The gumballs are a particular nuisance to large dogs like our greyhound. They are just the right size to be lodged between the pads of his paws. Many times gumballs jammed between his pads have fooled us into thinking he had badly hurt his foot.
The Japanese camellia (Camellia japonica), is one of two camellias commonly used as ornamental shrubs in the southern United States. The other common camellia is the Sasanqua camellia, which has smaller blooms and leaves. In SE Louisiana the Japanese camellia has recently begun blooming in early January, just as the earlier-blooming Sasanquas are finishing flowering.
Japanese camellias originated in east Asia, and were introduced to the southern United States in the early 1800’s. Now there are thousands of Japanese camellia cultivars available to provide color to winter landscapes. Some have been developed that are hardy as far north as Zone 6.
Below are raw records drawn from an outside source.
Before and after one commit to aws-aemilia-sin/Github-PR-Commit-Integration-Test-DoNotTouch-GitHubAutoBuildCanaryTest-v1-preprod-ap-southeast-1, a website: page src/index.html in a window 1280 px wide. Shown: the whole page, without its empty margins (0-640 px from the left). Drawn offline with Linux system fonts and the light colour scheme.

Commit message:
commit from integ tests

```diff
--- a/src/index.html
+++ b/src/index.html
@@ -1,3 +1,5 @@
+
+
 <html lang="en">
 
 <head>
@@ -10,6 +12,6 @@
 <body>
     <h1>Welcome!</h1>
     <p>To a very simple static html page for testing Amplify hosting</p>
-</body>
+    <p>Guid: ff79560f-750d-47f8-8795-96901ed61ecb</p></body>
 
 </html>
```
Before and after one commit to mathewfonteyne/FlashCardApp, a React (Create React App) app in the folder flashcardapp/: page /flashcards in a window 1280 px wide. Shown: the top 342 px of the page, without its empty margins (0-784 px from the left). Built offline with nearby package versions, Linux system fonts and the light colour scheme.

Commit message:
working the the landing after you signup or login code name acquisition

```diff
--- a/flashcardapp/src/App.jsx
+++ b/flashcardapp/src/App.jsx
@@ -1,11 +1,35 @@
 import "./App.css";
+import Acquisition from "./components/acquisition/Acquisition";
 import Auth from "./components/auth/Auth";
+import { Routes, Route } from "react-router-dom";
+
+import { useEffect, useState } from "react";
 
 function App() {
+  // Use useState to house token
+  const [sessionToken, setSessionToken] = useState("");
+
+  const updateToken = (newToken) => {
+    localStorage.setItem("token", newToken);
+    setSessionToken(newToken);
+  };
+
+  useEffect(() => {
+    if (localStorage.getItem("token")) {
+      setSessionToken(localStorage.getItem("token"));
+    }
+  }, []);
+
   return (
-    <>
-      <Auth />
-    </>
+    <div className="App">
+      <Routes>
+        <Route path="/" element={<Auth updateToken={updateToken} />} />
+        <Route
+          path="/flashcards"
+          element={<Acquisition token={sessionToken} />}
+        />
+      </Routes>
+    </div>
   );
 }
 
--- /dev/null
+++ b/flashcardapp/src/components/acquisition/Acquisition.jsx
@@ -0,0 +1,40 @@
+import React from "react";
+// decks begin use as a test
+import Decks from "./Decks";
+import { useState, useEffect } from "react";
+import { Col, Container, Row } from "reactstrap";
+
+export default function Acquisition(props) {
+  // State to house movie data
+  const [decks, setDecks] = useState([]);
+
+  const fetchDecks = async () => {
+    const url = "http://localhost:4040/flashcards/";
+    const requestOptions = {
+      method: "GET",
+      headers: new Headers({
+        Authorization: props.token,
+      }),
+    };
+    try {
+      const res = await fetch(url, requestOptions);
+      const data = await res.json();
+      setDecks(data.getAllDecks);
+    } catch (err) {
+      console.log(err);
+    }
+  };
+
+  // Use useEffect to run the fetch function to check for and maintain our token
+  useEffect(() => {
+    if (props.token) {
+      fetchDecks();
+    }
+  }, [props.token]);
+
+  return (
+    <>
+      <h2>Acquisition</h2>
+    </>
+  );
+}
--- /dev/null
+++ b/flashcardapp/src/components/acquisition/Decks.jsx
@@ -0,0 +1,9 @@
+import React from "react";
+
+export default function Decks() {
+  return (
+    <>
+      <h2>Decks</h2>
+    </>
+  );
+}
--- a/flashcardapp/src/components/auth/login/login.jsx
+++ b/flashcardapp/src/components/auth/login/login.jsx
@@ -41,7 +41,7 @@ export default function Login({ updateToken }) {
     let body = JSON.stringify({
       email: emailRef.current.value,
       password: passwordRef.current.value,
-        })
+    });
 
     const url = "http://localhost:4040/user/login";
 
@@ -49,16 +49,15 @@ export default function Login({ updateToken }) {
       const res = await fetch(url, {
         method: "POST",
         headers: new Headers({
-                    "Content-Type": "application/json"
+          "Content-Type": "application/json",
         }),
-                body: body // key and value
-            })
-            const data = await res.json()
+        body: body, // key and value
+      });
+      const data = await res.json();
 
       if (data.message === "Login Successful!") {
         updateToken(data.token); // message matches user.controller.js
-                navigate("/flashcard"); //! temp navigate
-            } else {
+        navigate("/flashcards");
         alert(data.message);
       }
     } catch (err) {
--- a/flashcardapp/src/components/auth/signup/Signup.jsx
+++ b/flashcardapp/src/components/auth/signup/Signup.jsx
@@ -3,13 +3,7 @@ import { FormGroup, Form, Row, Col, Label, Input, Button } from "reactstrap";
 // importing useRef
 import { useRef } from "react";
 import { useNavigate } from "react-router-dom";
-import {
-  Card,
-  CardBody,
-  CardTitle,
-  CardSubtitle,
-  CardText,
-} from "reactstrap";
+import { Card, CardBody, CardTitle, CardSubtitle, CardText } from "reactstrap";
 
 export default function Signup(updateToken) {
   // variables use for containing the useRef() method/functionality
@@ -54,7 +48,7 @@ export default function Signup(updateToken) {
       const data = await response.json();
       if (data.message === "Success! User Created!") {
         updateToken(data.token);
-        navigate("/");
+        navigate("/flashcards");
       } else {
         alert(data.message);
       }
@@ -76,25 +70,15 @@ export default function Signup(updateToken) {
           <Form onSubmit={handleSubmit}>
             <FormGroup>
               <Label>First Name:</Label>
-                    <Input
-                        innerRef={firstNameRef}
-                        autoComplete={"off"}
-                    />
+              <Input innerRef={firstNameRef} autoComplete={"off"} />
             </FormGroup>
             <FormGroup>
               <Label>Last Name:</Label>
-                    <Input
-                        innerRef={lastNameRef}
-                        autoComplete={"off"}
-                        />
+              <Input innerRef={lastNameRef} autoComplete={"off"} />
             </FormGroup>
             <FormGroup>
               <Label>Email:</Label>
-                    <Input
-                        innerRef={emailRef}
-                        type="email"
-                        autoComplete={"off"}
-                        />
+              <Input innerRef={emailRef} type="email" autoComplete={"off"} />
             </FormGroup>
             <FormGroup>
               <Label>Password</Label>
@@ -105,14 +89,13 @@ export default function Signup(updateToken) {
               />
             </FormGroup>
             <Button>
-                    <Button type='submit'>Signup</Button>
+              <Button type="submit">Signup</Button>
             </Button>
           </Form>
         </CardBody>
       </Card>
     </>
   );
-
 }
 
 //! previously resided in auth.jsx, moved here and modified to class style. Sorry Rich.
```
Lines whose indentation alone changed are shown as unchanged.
According to the Farmer’s Almanac the full moon in December is known in North America as the Full Cold Moon. Tuesday, December 29 was the day that the Full Cold Moon was at its fullest, but it was still very impressive yesterday (December 30) when these pictures were taken.
The weather was unseasonably warm in SE Louisiana yesterday, so it was comfortable to be outside experimenting with iPhone settings in attempts to get photos that do the scene justice.
This post is simply to share fall scenery that we have been enjoying this year in north-central Minnesota. Its title, “Autumn Leaves” might seem familiar, it is a popular song from 1945 that has been covered by 100’s of artists and is considered a jazz standard. For anyone wanting to hear it, I’ve included a link to the song as performed by Frank Sinatra.
We are fortunate to live beside a lake with very clear water. Effectively capturing its clarity in a photo is difficult.
Real estate ads for properties on lakes in the area with clear water commonly include photos like this, taken looking down on the water from our dock. Plants on the lake bottom, under about 3 feet of water, are clearly evident — but it does not provide a good perspective.
The short video above shows how you can watch fish in the lake from your kayak. I think they are bluegills.
Pictures of lily pads in the lake taken from the kayak give a better perspective of the water’s clarity.
This Painted Turtle was also enjoying a day on the lake. It is easy to see these turtles swimming under the water, but getting a photo of this is tough.
In early September the oncoming fall season is already evident in Northern Minnesota.
In addition to clear crisp days there have been hazy days lately, reportedly caused by smoke from the terrible fires in the far west. Remarkable that the fires have such dramatic effects over 1000 miles away.